▸ **PROMPT**
Return each line of the listing below, unchanged, and omit the images.

▸ **STORED DATA**
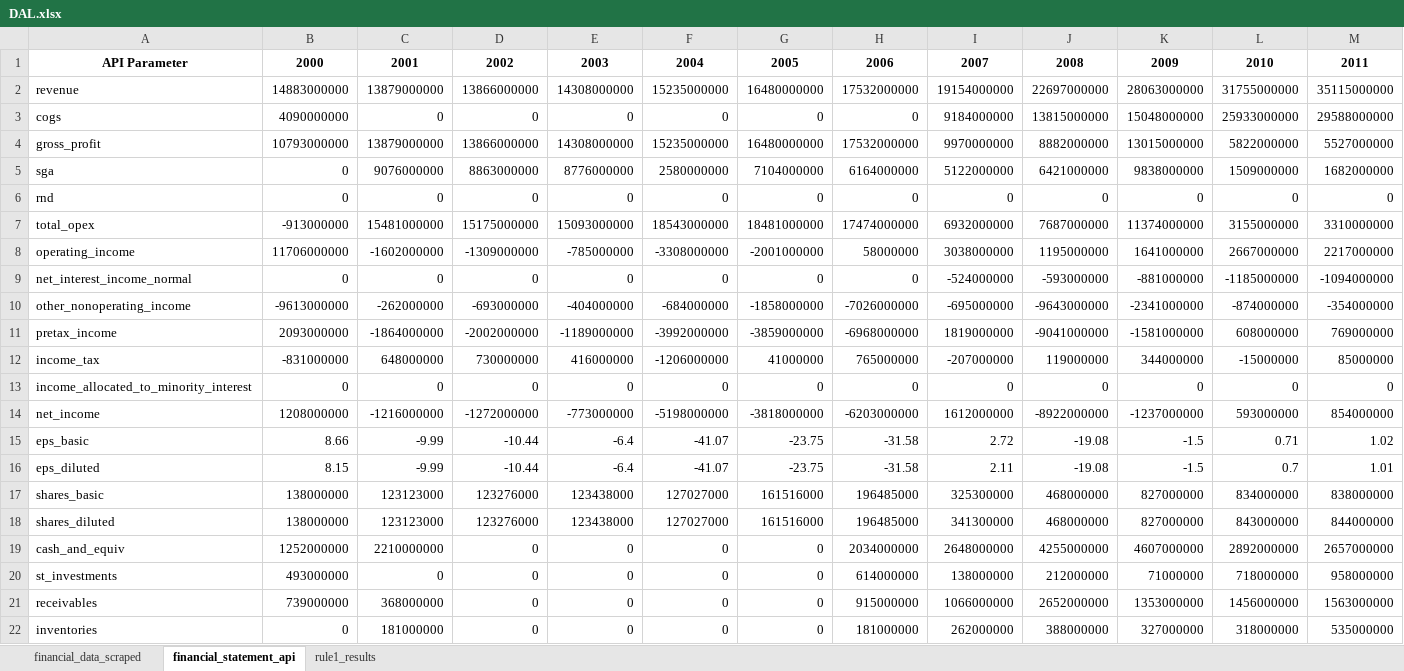
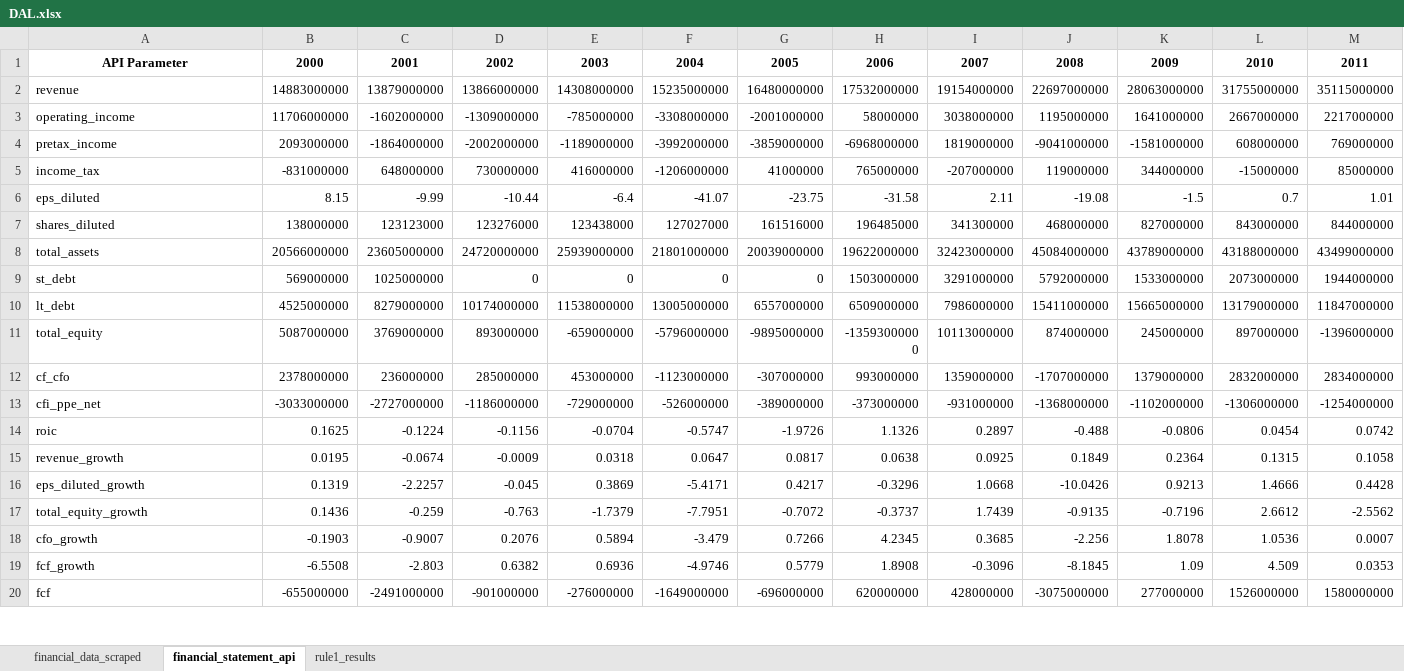
Before and after one commit to DiegoHeer/quickfs_scraping, an Excel workbook: financial_files/excel/DAL.xlsx, sheet financial_statement_api, drawn as a sheet; only a part is shown; the shorter side is filled out with more unchanged rows; values as stored, in another font and other column widths than the file's, no borders; table styles not drawn; rows hold the shown columns only; the diff covers the shown part only; the diff names each change by its address in the sheet, - before the commit and + after, or states it on an @@ line.

```diff
--- a/financial_files/excel/DAL.xlsx (sheet financial_statement_api)
+++ b/financial_files/excel/DAL.xlsx (sheet financial_statement_api)
-row 3: cogs | 4090000000 | 0 | 0 | 0 | 0 | 0 | 0 | 9184000000 | 13815000000 | 15048000000 | 25933000000 | 29588000000
-row 4: gross_profit | 10793000000 | 13879000000 | 13866000000 | 14308000000 | 15235000000 | 16480000000 | 17532000000 | 9970000000 | 8882000000 | 13015000000 | 5822000000 | 5527000000
-row 5: sga | 0 | 9076000000 | 8863000000 | 8776000000 | 2580000000 | 7104000000 | 6164000000 | 5122000000 | 6421000000 | 9838000000 | 1509000000 | 1682000000
-row 6: rnd | 0 | 0 | 0 | 0 | 0 | 0 | 0 | 0 | 0 | 0 | 0 | 0
-row 7: total_opex | -913000000 | 15481000000 | 15175000000 | 15093000000 | 18543000000 | 18481000000 | 17474000000 | 6932000000 | 7687000000 | 11374000000 | 3155000000 | 3310000000
-row 9: net_interest_income_normal | 0 | 0 | 0 | 0 | 0 | 0 | 0 | -524000000 | -593000000 | -881000000 | -1185000000 | -1094000000
-row 10: other_nonoperating_income | -9613000000 | -262000000 | -693000000 | -404000000 | -684000000 | -1858000000 | -7026000000 | -695000000 | -9643000000 | -2341000000 | -874000000 | -354000000
-row 13: income_allocated_to_minority_interest | 0 | 0 | 0 | 0 | 0 | 0 | 0 | 0 | 0 | 0 | 0 | 0
-row 14: net_income | 1208000000 | -1216000000 | -1272000000 | -773000000 | -5198000000 | -3818000000 | -6203000000 | 1612000000 | -8922000000 | -1237000000 | 593000000 | 854000000
-row 15: eps_basic | 8.66 | -9.99 | -10.44 | -6.4 | -41.07 | -23.75 | -31.58 | 2.72 | -19.08 | -1.5 | 0.71 | 1.02
-row 17: shares_basic | 138000000 | 123123000 | 123276000 | 123438000 | 127027000 | 161516000 | 196485000 | 325300000 | 468000000 | 827000000 | 834000000 | 838000000
-row 19: cash_and_equiv | 1252000000 | 2210000000 | 0 | 0 | 0 | 0 | 2034000000 | 2648000000 | 4255000000 | 4607000000 | 2892000000 | 2657000000
-row 20: st_investments | 493000000 | 0 | 0 | 0 | 0 | 0 | 614000000 | 138000000 | 212000000 | 71000000 | 718000000 | 958000000
-row 21: receivables | 739000000 | 368000000 | 0 | 0 | 0 | 0 | 915000000 | 1066000000 | 2652000000 | 1353000000 | 1456000000 | 1563000000
-row 22: inventories | 0 | 181000000 | 0 | 0 | 0 | 0 | 181000000 | 262000000 | 388000000 | 327000000 | 318000000 | 535000000
```
Also changed, not shown: 74 removed rows elsewhere in this sheet, sheet rule1_results, financial_files/excel/AAPL.xlsx, financial_files/excel/ADBE.xlsx, 44 other files.
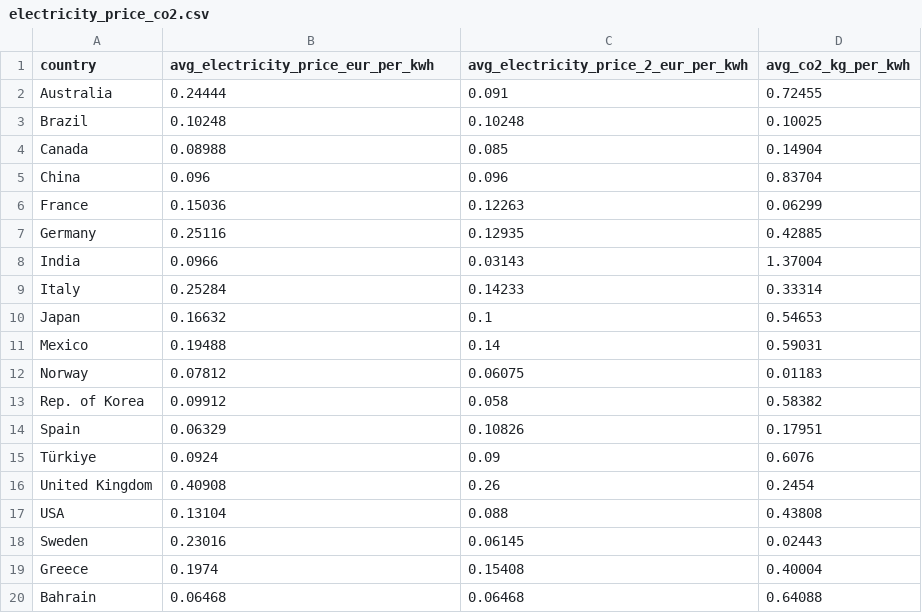
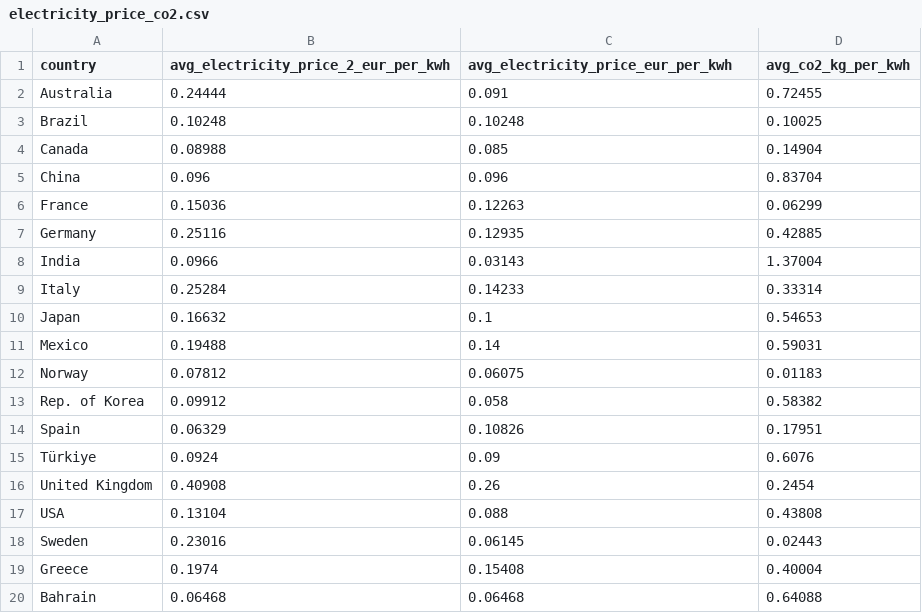
Before and after one commit to oroinbelt/aluminium-model, a CSV file: data/electricity_price_co2.csv, drawn as a sheet.

Commit message:
Update electricity_price_co2.csv

```diff
--- a/data/electricity_price_co2.csv
+++ b/data/electricity_price_co2.csv
@@ -1,2 +1,2 @@
-country,avg_electricity_price_eur_per_kwh,avg_electricity_price_2_eur_per_kwh,avg_co2_kg_per_kwh
+country,avg_electricity_price_2_eur_per_kwh,avg_electricity_price_eur_per_kwh,avg_co2_kg_per_kwh
 Australia,0.24444,0.091,0.72455
```
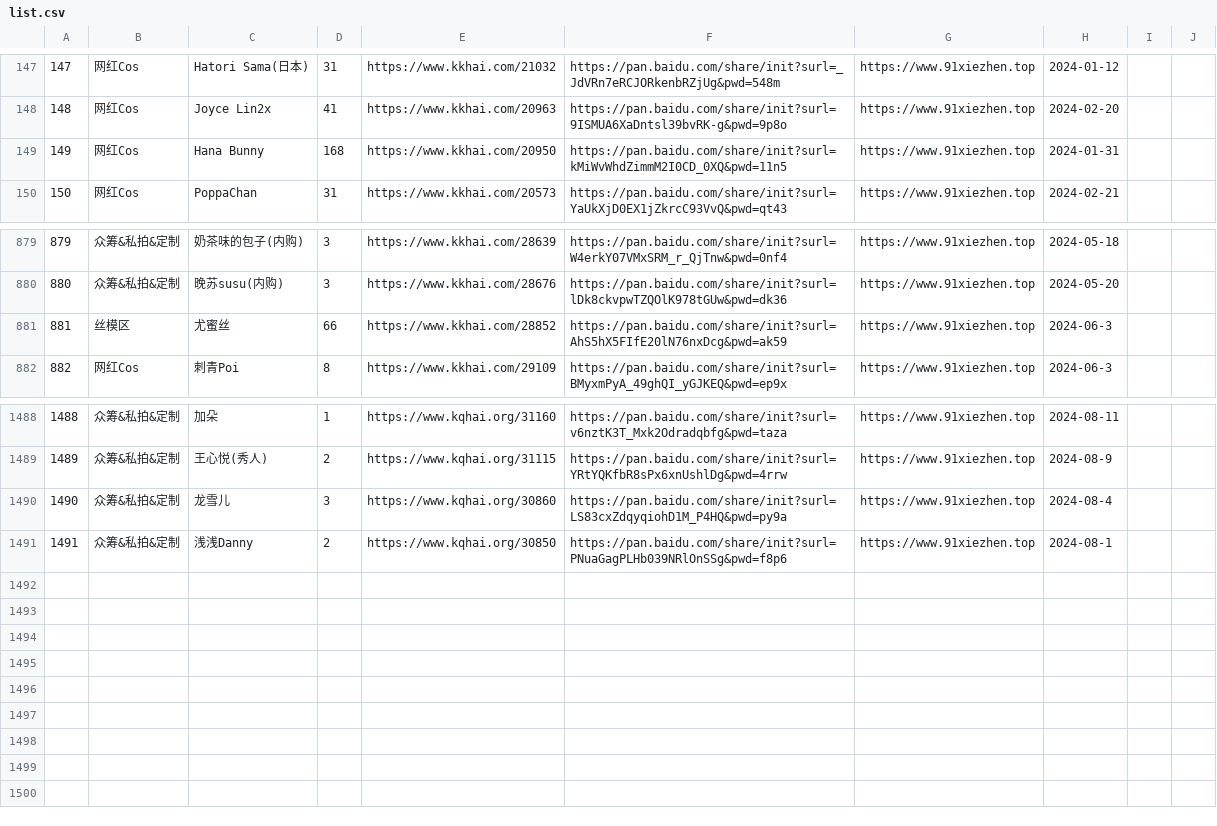
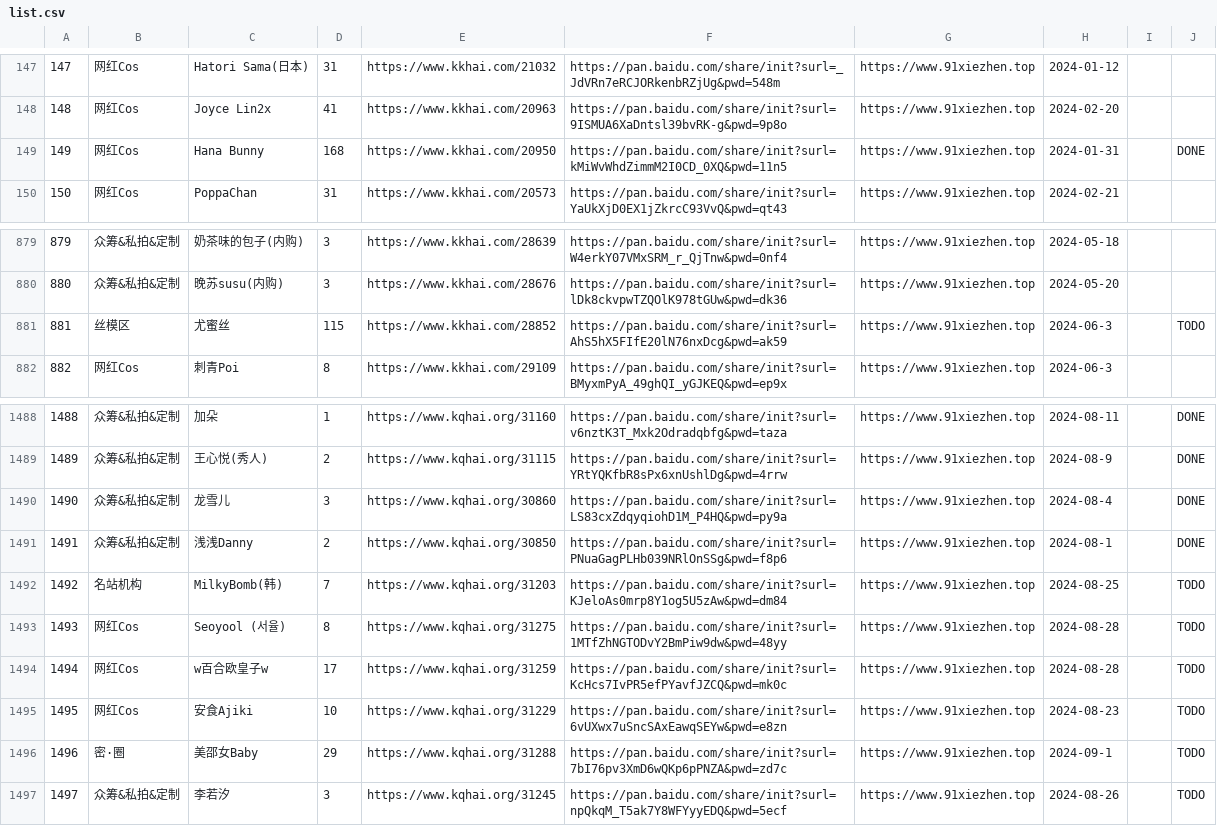
Before and after one commit to yxgi5/kkhai_links_git, a CSV file: list.csv, drawn as a sheet; only a part is shown, gaps mark what is left out; the diff covers the shown part only; the diff names each change by its address in the sheet, - before the commit and + after, or states it on an @@ line.

```diff
--- a/list.csv
+++ b/list.csv
-J149: (empty)
+J149: DONE
-D881: 66
+D881: 115
-J881: (empty)
+J881: TODO
-J1488:J1491: (empty)
+J1488:J1491: DONE
+row 1492: 1492 | 名站机构 | MilkyBomb(韩) | 7 | https://www.kqhai.org/31203 | https://pan.baidu.com/share/init?surl=KJeloAs0mrp8Y1og5U5zAw&pwd=dm84 | https://www.91xiezhen.top | 2024-08-25 |  | TODO
+row 1493: 1493 | 网红Cos | Seoyool (서율) | 8 | https://www.kqhai.org/31275 | https://pan.baidu.com/share/init?surl=1MTfZhNGTODvY2BmPiw9dw&pwd=48yy | https://www.91xiezhen.top | 2024-08-28 |  | TODO
+row 1494: 1494 | 网红Cos | w百合欧皇子w | 17 | https://www.kqhai.org/31259 | https://pan.baidu.com/share/init?surl=KcHcs7IvPR5efPYavfJZCQ&pwd=mk0c | https://www.91xiezhen.top | 2024-08-28 |  | TODO
+row 1495: 1495 | 网红Cos | 安食Ajiki | 10 | https://www.kqhai.org/31229 | https://pan.baidu.com/share/init?surl=6vUXwx7uSncSAxEawqSEYw&pwd=e8zn | https://www.91xiezhen.top | 2024-08-23 |  | TODO
+row 1496: 1496 | 密⋅圈 | 美邵女Baby | 29 | https://www.kqhai.org/31288 | https://pan.baidu.com/share/init?surl=7bI76pv3XmD6wQKp6pPNZA&pwd=zd7c | https://www.91xiezhen.top | 2024-09-1 |  | TODO
+row 1497: 1497 | 众筹&私拍&定制 | 李若汐 | 3 | https://www.kqhai.org/31245 | https://pan.baidu.com/share/init?surl=npQkqM_T5ak7Y8WFYyyEDQ&pwd=5ecf | https://www.91xiezhen.top | 2024-08-26 |  | TODO
```
Also changed, not shown: 45 edited cells elsewhere in this file.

▸ **SOLVED EXERCISE**
Before and after one commit to DiegoHeer/quickfs_scraping, an Excel workbook: financial_files/excel/DAL.xlsx, sheet financial_statement_api, drawn as a sheet; only a part is shown; the shorter side is filled out with more unchanged rows; values as stored, in another font and other column widths than the file's, no borders; table styles not drawn; rows hold the shown columns only; the diff covers the shown part only; the diff names each change by its address in the sheet, - before the commit and + after, or states it on an @@ line.

```diff
--- a/financial_files/excel/DAL.xlsx (sheet financial_statement_api)
+++ b/financial_files/excel/DAL.xlsx (sheet financial_statement_api)
-row 3: cogs | 4090000000 | 0 | 0 | 0 | 0 | 0 | 0 | 9184000000 | 13815000000 | 15048000000 | 25933000000 | 29588000000
-row 4: gross_profit | 10793000000 | 13879000000 | 13866000000 | 14308000000 | 15235000000 | 16480000000 | 17532000000 | 9970000000 | 8882000000 | 13015000000 | 5822000000 | 5527000000
-row 5: sga | 0 | 9076000000 | 8863000000 | 8776000000 | 2580000000 | 7104000000 | 6164000000 | 5122000000 | 6421000000 | 9838000000 | 1509000000 | 1682000000
-row 6: rnd | 0 | 0 | 0 | 0 | 0 | 0 | 0 | 0 | 0 | 0 | 0 | 0
-row 7: total_opex | -913000000 | 15481000000 | 15175000000 | 15093000000 | 18543000000 | 18481000000 | 17474000000 | 6932000000 | 7687000000 | 11374000000 | 3155000000 | 3310000000
-row 9: net_interest_income_normal | 0 | 0 | 0 | 0 | 0 | 0 | 0 | -524000000 | -593000000 | -881000000 | -1185000000 | -1094000000
-row 10: other_nonoperating_income | -9613000000 | -262000000 | -693000000 | -404000000 | -684000000 | -1858000000 | -7026000000 | -695000000 | -9643000000 | -2341000000 | -874000000 | -354000000
-row 13: income_allocated_to_minority_interest | 0 | 0 | 0 | 0 | 0 | 0 | 0 | 0 | 0 | 0 | 0 | 0
-row 14: net_income | 1208000000 | -1216000000 | -1272000000 | -773000000 | -5198000000 | -3818000000 | -6203000000 | 1612000000 | -8922000000 | -1237000000 | 593000000 | 854000000
-row 15: eps_basic | 8.66 | -9.99 | -10.44 | -6.4 | -41.07 | -23.75 | -31.58 | 2.72 | -19.08 | -1.5 | 0.71 | 1.02
-row 17: shares_basic | 138000000 | 123123000 | 123276000 | 123438000 | 127027000 | 161516000 | 196485000 | 325300000 | 468000000 | 827000000 | 834000000 | 838000000
-row 19: cash_and_equiv | 1252000000 | 2210000000 | 0 | 0 | 0 | 0 | 2034000000 | 2648000000 | 4255000000 | 4607000000 | 2892000000 | 2657000000
-row 20: st_investments | 493000000 | 0 | 0 | 0 | 0 | 0 | 614000000 | 138000000 | 212000000 | 71000000 | 718000000 | 958000000
-row 21: receivables | 739000000 | 368000000 | 0 | 0 | 0 | 0 | 915000000 | 1066000000 | 2652000000 | 1353000000 | 1456000000 | 1563000000
-row 22: inventories | 0 | 181000000 | 0 | 0 | 0 | 0 | 181000000 | 262000000 | 388000000 | 327000000 | 318000000 | 535000000
```
Also changed, not shown: 74 removed rows elsewhere in this sheet, sheet rule1_results, financial_files/excel/AAPL.xlsx, financial_files/excel/ADBE.xlsx, 44 other files.
Before and after one commit to oroinbelt/aluminium-model, a CSV file: data/electricity_price_co2.csv, drawn as a sheet.

Commit message:
Update electricity_price_co2.csv

```diff
--- a/data/electricity_price_co2.csv
+++ b/data/electricity_price_co2.csv
@@ -1,2 +1,2 @@
-country,avg_electricity_price_eur_per_kwh,avg_electricity_price_2_eur_per_kwh,avg_co2_kg_per_kwh
+country,avg_electricity_price_2_eur_per_kwh,avg_electricity_price_eur_per_kwh,avg_co2_kg_per_kwh
 Australia,0.24444,0.091,0.72455
```
Before and after one commit to yxgi5/kkhai_links_git, a CSV file: list.csv, drawn as a sheet; only a part is shown, gaps mark what is left out; the diff covers the shown part only; the diff names each change by its address in the sheet, - before the commit and + after, or states it on an @@ line.

```diff
--- a/list.csv
+++ b/list.csv
-J149: (empty)
+J149: DONE
-D881: 66
+D881: 115
-J881: (empty)
+J881: TODO
-J1488:J1491: (empty)
+J1488:J1491: DONE
+row 1492: 1492 | 名站机构 | MilkyBomb(韩) | 7 | https://www.kqhai.org/31203 | https://pan.baidu.com/share/init?surl=KJeloAs0mrp8Y1og5U5zAw&pwd=dm84 | https://www.91xiezhen.top | 2024-08-25 |  | TODO
+row 1493: 1493 | 网红Cos | Seoyool (서율) | 8 | https://www.kqhai.org/31275 | https://pan.baidu.com/share/init?surl=1MTfZhNGTODvY2BmPiw9dw&pwd=48yy | https://www.91xiezhen.top | 2024-08-28 |  | TODO
+row 1494: 1494 | 网红Cos | w百合欧皇子w | 17 | https://www.kqhai.org/31259 | https://pan.baidu.com/share/init?surl=KcHcs7IvPR5efPYavfJZCQ&pwd=mk0c | https://www.91xiezhen.top | 2024-08-28 |  | TODO
+row 1495: 1495 | 网红Cos | 安食Ajiki | 10 | https://www.kqhai.org/31229 | https://pan.baidu.com/share/init?surl=6vUXwx7uSncSAxEawqSEYw&pwd=e8zn | https://www.91xiezhen.top | 2024-08-23 |  | TODO
+row 1496: 1496 | 密⋅圈 | 美邵女Baby | 29 | https://www.kqhai.org/31288 | https://pan.baidu.com/share/init?surl=7bI76pv3XmD6wQKp6pPNZA&pwd=zd7c | https://www.91xiezhen.top | 2024-09-1 |  | TODO
+row 1497: 1497 | 众筹&私拍&定制 | 李若汐 | 3 | https://www.kqhai.org/31245 | https://pan.baidu.com/share/init?surl=npQkqM_T5ak7Y8WFYyyEDQ&pwd=5ecf | https://www.91xiezhen.top | 2024-08-26 |  | TODO
```
Also changed, not shown: 45 edited cells elsewhere in this file.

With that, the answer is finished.